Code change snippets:
:::

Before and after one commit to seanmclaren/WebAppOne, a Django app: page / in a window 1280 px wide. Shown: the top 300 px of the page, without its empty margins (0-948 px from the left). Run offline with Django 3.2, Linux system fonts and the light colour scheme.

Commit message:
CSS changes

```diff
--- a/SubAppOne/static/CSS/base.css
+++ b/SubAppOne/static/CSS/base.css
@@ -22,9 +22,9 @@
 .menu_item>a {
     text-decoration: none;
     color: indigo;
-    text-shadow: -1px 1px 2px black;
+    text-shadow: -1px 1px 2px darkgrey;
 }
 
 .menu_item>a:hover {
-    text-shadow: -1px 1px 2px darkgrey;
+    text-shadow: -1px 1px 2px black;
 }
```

:::

▶ _INSTRUCTIONS FOR THE TASK_: Return the entries above, every line intact.

▶ _ANSWER SECTION_:
Before and after one commit to seanmclaren/WebAppOne, a Django app: page / in a window 1280 px wide. Shown: the top 300 px of the page, without its empty margins (0-948 px from the left). Run offline with Django 3.2, Linux system fonts and the light colour scheme.

Commit message:
CSS changes

```diff
--- a/SubAppOne/static/CSS/base.css
+++ b/SubAppOne/static/CSS/base.css
@@ -22,9 +22,9 @@
 .menu_item>a {
     text-decoration: none;
     color: indigo;
-    text-shadow: -1px 1px 2px black;
+    text-shadow: -1px 1px 2px darkgrey;
 }
 
 .menu_item>a:hover {
-    text-shadow: -1px 1px 2px darkgrey;
+    text-shadow: -1px 1px 2px black;
 }
```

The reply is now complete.